• **What you need to do**:
The lines to return are those below that contain the word "type".

• **User interface change data**:
● ● ● ●
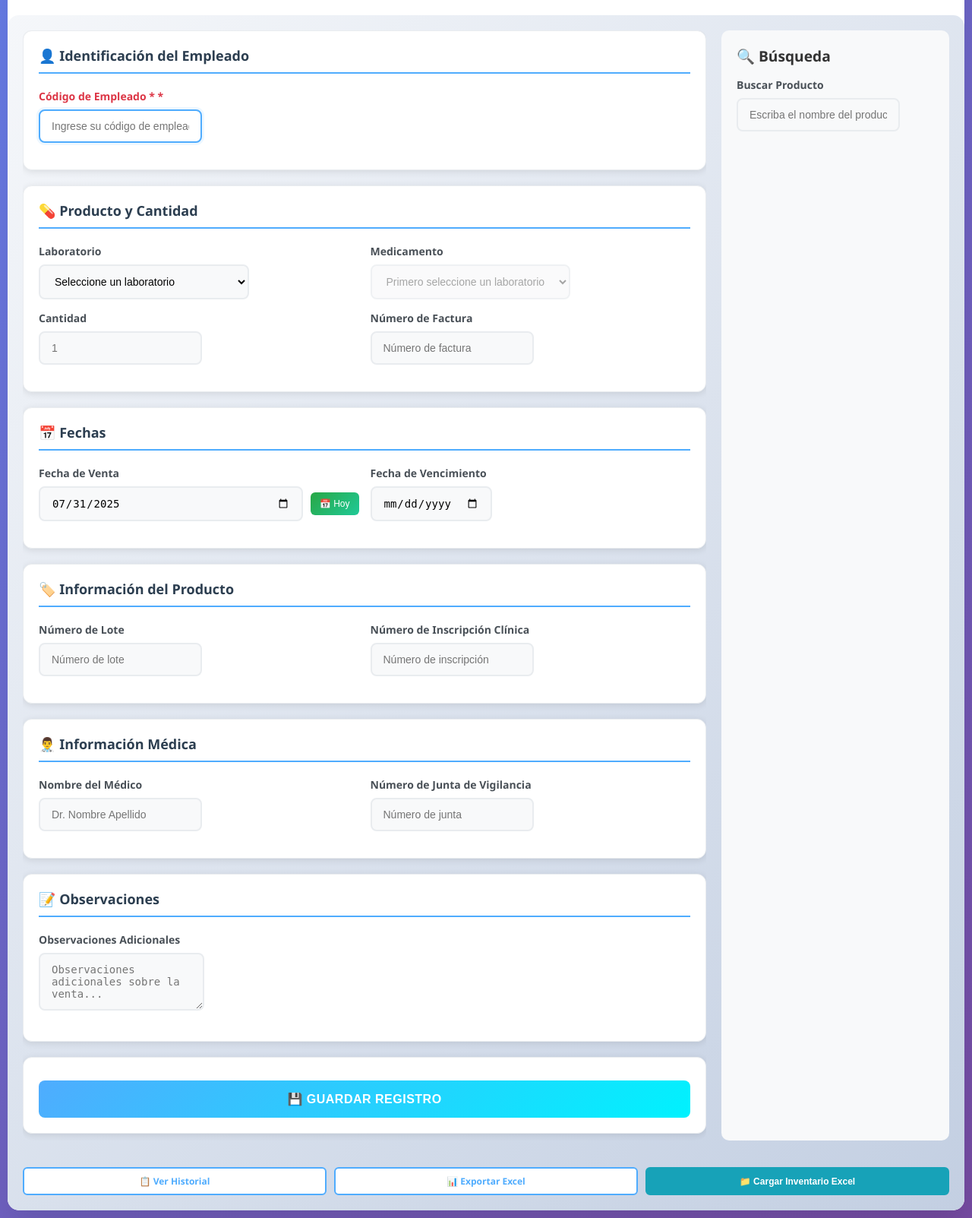
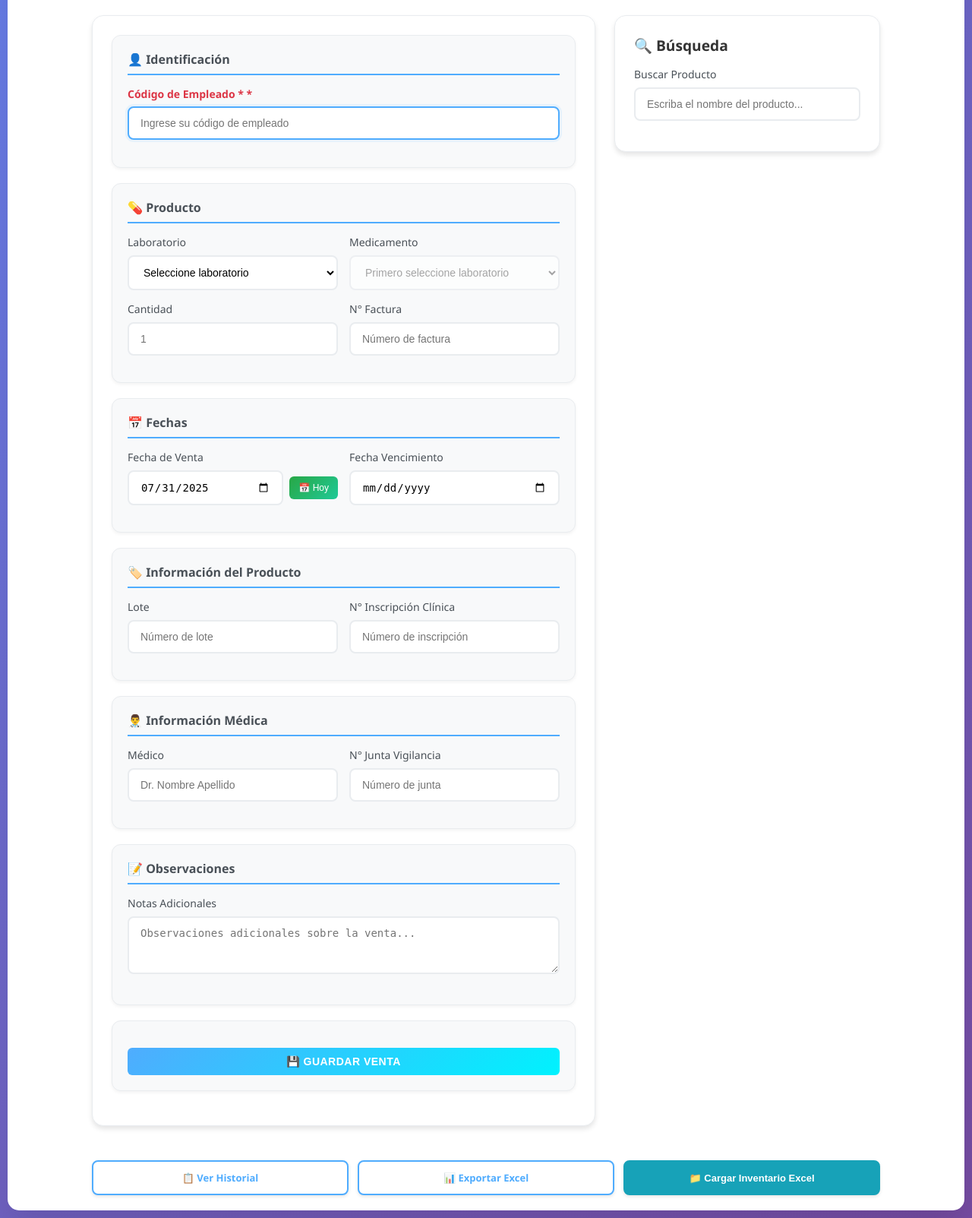
Before and after one commit to FabrizioCalderonn/SistemaFarmacia, a Flask app: page / in a window 1280 px wide. Shown: the part 117-1720 px from the top of the page at 76% size. Run offline with Flask 3, Linux system fonts and the light colour scheme; some libraries are stand-ins or nearby versions.

Commit message:
nuevo diseño

```diff
--- a/templates/index.html
+++ b/templates/index.html
@@ -115,28 +115,33 @@
 
         .content-container {
             display: grid;
-            grid-template-columns: 1fr 300px;
-            gap: 20px;
+            grid-template-columns: 1fr 350px;
+            gap: 25px;
             padding: 20px;
             flex: 1;
             overflow: hidden;
-            background: linear-gradient(135deg, #f5f7fa 0%, #c3cfe2 100%);
+            max-width: 1400px;
+            margin-left: auto;
+            margin-right: auto;
+        }
+
+        .form-container {
+            background: white;
+            padding: 25px;
             border-radius: 15px;
-            margin-top: 20px;
-        }
-
-        .form-container {
-            background: transparent;
-            padding: 0;
-            border-radius: 10px;
             overflow-y: auto;
+            box-shadow: 0 4px 6px rgba(0,0,0,0.1);
+            border: 1px solid #e9ecef;
         }
 
         .search-container {
-            background: #f8f9fa;
-            padding: 20px;
-            border-radius: 10px;
+            background: white;
+            padding: 25px;
+            border-radius: 15px;
             overflow-y: auto;
+            box-shadow: 0 4px 6px rgba(0,0,0,0.1);
+            border: 1px solid #e9ecef;
+            height: fit-content;
         }
 
         .form-group {
@@ -151,7 +156,25 @@
             font-size: 0.85em;
         }
 
-
+        .form-group input,
+        .form-group select,
+        .form-group textarea {
+            width: 100%;
+            padding: 8px 12px;
+            border: 2px solid #e1e5e9;
+            border-radius: 6px;
+            font-size: 14px;
+            transition: all 0.3s ease;
+            background: white;
+        }
+
+        .form-group input:focus,
+        .form-group select:focus,
+        .form-group textarea:focus {
+            outline: none;
+            border-color: #4facfe;
+            box-shadow: 0 0 0 3px rgba(79, 172, 254, 0.1);
+        }
 
         .form-group label[for="codigo_empleado"] {
             color: #dc3545;
@@ -165,35 +188,31 @@
 
         /* Estilos para las secciones del formulario */
         .form-section {
-            background: white;
+            background: #f8f9fa;
             border-radius: 12px;
             padding: 20px;
             margin-bottom: 20px;
-            box-shadow: 0 2px 10px rgba(0, 0, 0, 0.1);
             border: 1px solid #e9ecef;
-        }
-
-        .section-header {
-            margin-bottom: 20px;
-            padding-bottom: 10px;
+            box-shadow: 0 2px 4px rgba(0,0,0,0.05);
+        }
+
+        .section-title {
+            margin: 0 0 15px 0;
+            color: #495057;
+            font-size: 16px;
+            font-weight: 600;
             border-bottom: 2px solid #4facfe;
-        }
-
-        .section-header h3 {
-            margin: 0;
-            color: #2c3e50;
-            font-size: 18px;
-            font-weight: 600;
-        }
-
-        /* Mejorar el contenedor de fecha */
-        .date-input-container {
+            padding-bottom: 8px;
+        }
+
+        /* Mejorar el grupo de fecha con botón */
+        .date-input-group {
             display: flex;
-            gap: 10px;
+            gap: 8px;
             align-items: center;
         }
 
-        .date-input-container input {
+        .date-input-group input {
             flex: 1;
         }
 
@@ -246,7 +265,7 @@
             padding: 12px 15px;
             font-size: 14px;
             transition: all 0.3s ease;
-            background: #f8f9fa;
+            background: white;
         }
 
         .form-group input:focus,
@@ -255,12 +274,12 @@
             outline: none;
             border-color: #4facfe;
             box-shadow: 0 0 0 3px rgba(79, 172, 254, 0.1);
-            background: white;
+            transform: translateY(-1px);
         }
 
         /* Mejorar los labels */
         .form-group label {
-            font-weight: 600;
+            font-weight: 500;
             color: #495057;
             margin-bottom: 8px;
             display: block;
@@ -274,23 +293,19 @@
                 margin-bottom: 15px;
             }
 
-            .section-header h3 {
-                font-size: 16px;
-            }
-
             .form-row {
                 grid-template-columns: 1fr;
                 gap: 10px;
             }
 
-            .date-input-container {
+            .date-input-group {
                 flex-direction: column;
                 align-items: stretch;
             }
 
             .btn-today {
                 width: 100%;
-                padding: 10px;
+                margin-top: 5px;
             }
         }
 
@@ -300,7 +315,28 @@
             gap: 15px;
         }
 
-
+        .btn {
+            background: linear-gradient(135deg, #4facfe 0%, #00f2fe 100%);
+            color: white;
+            padding: 10px 20px;
+            border: none;
+            border-radius: 6px;
+            font-size: 14px;
+            font-weight: 600;
+            cursor: pointer;
+            transition: all 0.3s ease;
+            width: 100%;
+            margin-top: 15px;
+        }
+
+        .btn:hover {
+            transform: translateY(-2px);
+            box-shadow: 0 10px 20px rgba(79, 172, 254, 0.3);
+        }
+
+        .btn:active {
+            transform: translateY(0);
+        }
 
         .nav-buttons {
             display: flex;
@@ -328,32 +364,65 @@
             background: #4facfe;
             color: white;
             transform: translateY(-2px);
+            box-shadow: 0 4px 8px rgba(79, 172, 254, 0.3);
+        }
+
+        /* Mejorar la apariencia de los botones de navegación */
+        .nav-buttons {
+            display: flex;
+            gap: 12px;
+            margin-top: 20px;
+            grid-column: 1 / -1;
+            flex-shrink: 0;
+            flex-wrap: wrap;
+        }
+
+        .nav-btn {
+            flex: 1;
+            min-width: 120px;
+            padding: 12px 20px;
+            border: 2px solid #4facfe;
+            background: white;
+            color: #4facfe;
+            text-decoration: none;
+            border-radius: 8px;
+            text-align: center;
+            font-weight: 600;
+            transition: all 0.3s ease;
+            font-size: 13px;
+            box-shadow: 0 2px 4px rgba(0,0,0,0.1);
         }
 
         .alert {
-            padding: 10px;
-            border-radius: 6px;
-            margin-bottom: 15px;
+            padding: 15px;
+            border-radius: 8px;
+            margin-bottom: 20px;
             display: none;
-            font-size: 13px;
+            font-size: 14px;
+            font-weight: 500;
+            border-left: 4px solid;
+            box-shadow: 0 2px 4px rgba(0,0,0,0.1);
         }
 
         .alert-success {
-            background: #d4edda;
+            background: linear-gradient(135deg, #d4edda 0%, #c3e6cb 100%);
             color: #155724;
-            border: 1px solid #c3e6cb;
+            border-left-color: #28a745;
         }
 
         .alert-error {
-            background: #f8d7da;
+            background: linear-gradient(135deg, #f8d7da 0%, #f5c6cb 100%);
             color: #721c24;
-            border: 1px solid #f5c6cb;
+            border-left-color: #dc3545;
         }
 
         .loading {
             display: none;
             text-align: center;
-            padding: 15px;
+            padding: 20px;
+            background: rgba(255, 255, 255, 0.9);
+            border-radius: 8px;
+            margin: 10px 0;
         }
 
         .spinner {
@@ -467,27 +536,23 @@
                 <div id="alert" class="alert"></div>
 
                 <form id="registroForm">
-                    <!-- SECCIÓN 1: IDENTIFICACIÓN DEL EMPLEADO -->
+                    <!-- SECCIÓN 1: IDENTIFICACIÓN -->
                     <div class="form-section">
-                        <div class="section-header">
-                            <h3>👤 Identificación del Empleado</h3>
-                        </div>
+                        <h3 class="section-title">👤 Identificación</h3>
                         <div class="form-group">
                             <label for="codigo_empleado">Código de Empleado *</label>
                             <input type="text" id="codigo_empleado" name="codigo_empleado" placeholder="Ingrese su código de empleado" required>
                         </div>
                     </div>
 
-                    <!-- SECCIÓN 2: PRODUCTO Y CANTIDAD -->
+                    <!-- SECCIÓN 2: PRODUCTO -->
                     <div class="form-section">
-                        <div class="section-header">
-                            <h3>💊 Producto y Cantidad</h3>
-                        </div>
+                        <h3 class="section-title">💊 Producto</h3>
                         <div class="form-row">
                             <div class="form-group">
                                 <label for="laboratorio">Laboratorio</label>
                                 <select id="laboratorio" name="laboratorio" required>
-                                    <option value="">Seleccione un laboratorio</option>
+                                    <option value="">Seleccione laboratorio</option>
                                     {% for lab in laboratorios %}
                                     <option value="{{ lab }}">{{ lab }}</option>
                                     {% endfor %}
@@ -496,7 +561,7 @@
                             <div class="form-group">
                                 <label for="medicamento">Medicamento</label>
                                 <select id="medicamento" name="medicamento" required disabled>
-                                    <option value="">Primero seleccione un laboratorio</option>
+                                    <option value="">Primero seleccione laboratorio</option>
                                 </select>
                             </div>
                         </div>
@@ -506,7 +571,7 @@
                                 <input type="number" id="cantidad" name="cantidad" min="1" placeholder="1" required>
                             </div>
                             <div class="form-group">
-                                <label for="numero_factura">Número de Factura</label>
+                                <label for="numero_factura">N° Factura</label>
                                 <input type="text" id="numero_factura" name="numero_factura" placeholder="Número de factura">
                             </div>
                         </div>
@@ -514,13 +579,11 @@
 
                     <!-- SECCIÓN 3: FECHAS -->
                     <div class="form-section">
-                        <div class="section-header">
-                            <h3>📅 Fechas</h3>
-                        </div>
+                        <h3 class="section-title">📅 Fechas</h3>
                         <div class="form-row">
                             <div class="form-group">
                                 <label for="fecha">Fecha de Venta</label>
-                                <div class="date-input-container">
+                                <div class="date-input-group">
                                     <input type="date" id="fecha" name="fecha" required>
                                     <button type="button" onclick="establecerFechaActual()" class="btn-today">
                                         📅 Hoy
@@ -528,7 +591,7 @@
                                 </div>
                             </div>
                             <div class="form-group">
-                                <label for="fecha_vencimiento">Fecha de Vencimiento</label>
+                                <label for="fecha_vencimiento">Fecha Vencimiento</label>
                                 <input type="date" id="fecha_vencimiento" name="fecha_vencimiento" required>
                             </div>
                         </div>
@@ -536,16 +599,14 @@
 
                     <!-- SECCIÓN 4: INFORMACIÓN DEL PRODUCTO -->
                     <div class="form-section">
-                        <div class="section-header">
-                            <h3>🏷️ Información del Producto</h3>
-                        </div>
+                        <h3 class="section-title">🏷️ Información del Producto</h3>
                         <div class="form-row">
                             <div class="form-group">
-                                <label for="lote">Número de Lote</label>
+                                <label for="lote">Lote</label>
                                 <input type="text" id="lote" name="lote" placeholder="Número de lote" required>
                             </div>
                             <div class="form-group">
-                                <label for="numero_inscripcion_clinica">Número de Inscripción Clínica</label>
+                                <label for="numero_inscripcion_clinica">N° Inscripción Clínica</label>
                                 <input type="text" id="numero_inscripcion_clinica" name="numero_inscripcion_clinica" placeholder="Número de inscripción">
                             </div>
                         </div>
@@ -553,16 +614,14 @@
 
                     <!-- SECCIÓN 5: INFORMACIÓN MÉDICA -->
                     <div class="form-section">
-                        <div class="section-header">
-                            <h3>👨‍⚕️ Información Médica</h3>
-                        </div>
+                        <h3 class="section-title">👨‍⚕️ Información Médica</h3>
                         <div class="form-row">
                             <div class="form-group">
-                                <label for="medico">Nombre del Médico</label>
+                                <label for="medico">Médico</label>
                                 <input type="text" id="medico" name="medico" placeholder="Dr. Nombre Apellido" required>
                             </div>
                             <div class="form-group">
-                                <label for="junta_vigilancia">Número de Junta de Vigilancia</label>
+                                <label for="junta_vigilancia">N° Junta Vigilancia</label>
                                 <input type="text" id="junta_vigilancia" name="junta_vigilancia" placeholder="Número de junta" required>
                             </div>
                         </div>
@@ -570,11 +629,9 @@
 
                     <!-- SECCIÓN 6: OBSERVACIONES -->
                     <div class="form-section">
-                        <div class="section-header">
-                            <h3>📝 Observaciones</h3>
-                        </div>
+                        <h3 class="section-title">📝 Observaciones</h3>
                         <div class="form-group">
-                            <label for="observaciones">Observaciones Adicionales</label>
+                            <label for="observaciones">Notas Adicionales</label>
                             <textarea id="observaciones" name="observaciones" rows="3" placeholder="Observaciones adicionales sobre la venta..."></textarea>
                         </div>
                     </div>
@@ -582,7 +639,7 @@
                     <!-- BOTÓN DE GUARDAR -->
                     <div class="form-section">
                         <button type="submit" class="btn">
-                            💾 Guardar Registro
+                            💾 Guardar Venta
                         </button>
                     </div>
                 </form>
```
● ● ● ●
• **Written answer**:
                             <input type="text" id="codigo_empleado" name="codigo_empleado" placeholder="Ingrese su código de empleado" required>
                                 <input type="number" id="cantidad" name="cantidad" min="1" placeholder="1" required>
                                 <input type="text" id="numero_factura" name="numero_factura" placeholder="Número de factura">
                                     <input type="date" id="fecha" name="fecha" required>
                                     <button type="button" onclick="establecerFechaActual()" class="btn-today">
                                 <input type="date" id="fecha_vencimiento" name="fecha_vencimiento" required>
                                 <input type="text" id="lote" name="lote" placeholder="Número de lote" required>
                                 <input type="text" id="numero_inscripcion_clinica" name="numero_inscripcion_clinica" placeholder="Número de inscripción">
                                 <input type="text" id="medico" name="medico" placeholder="Dr. Nombre Apellido" required>
                                 <input type="text" id="junta_vigilancia" name="junta_vigilancia" placeholder="Número de junta" required>
                         <button type="submit" class="btn">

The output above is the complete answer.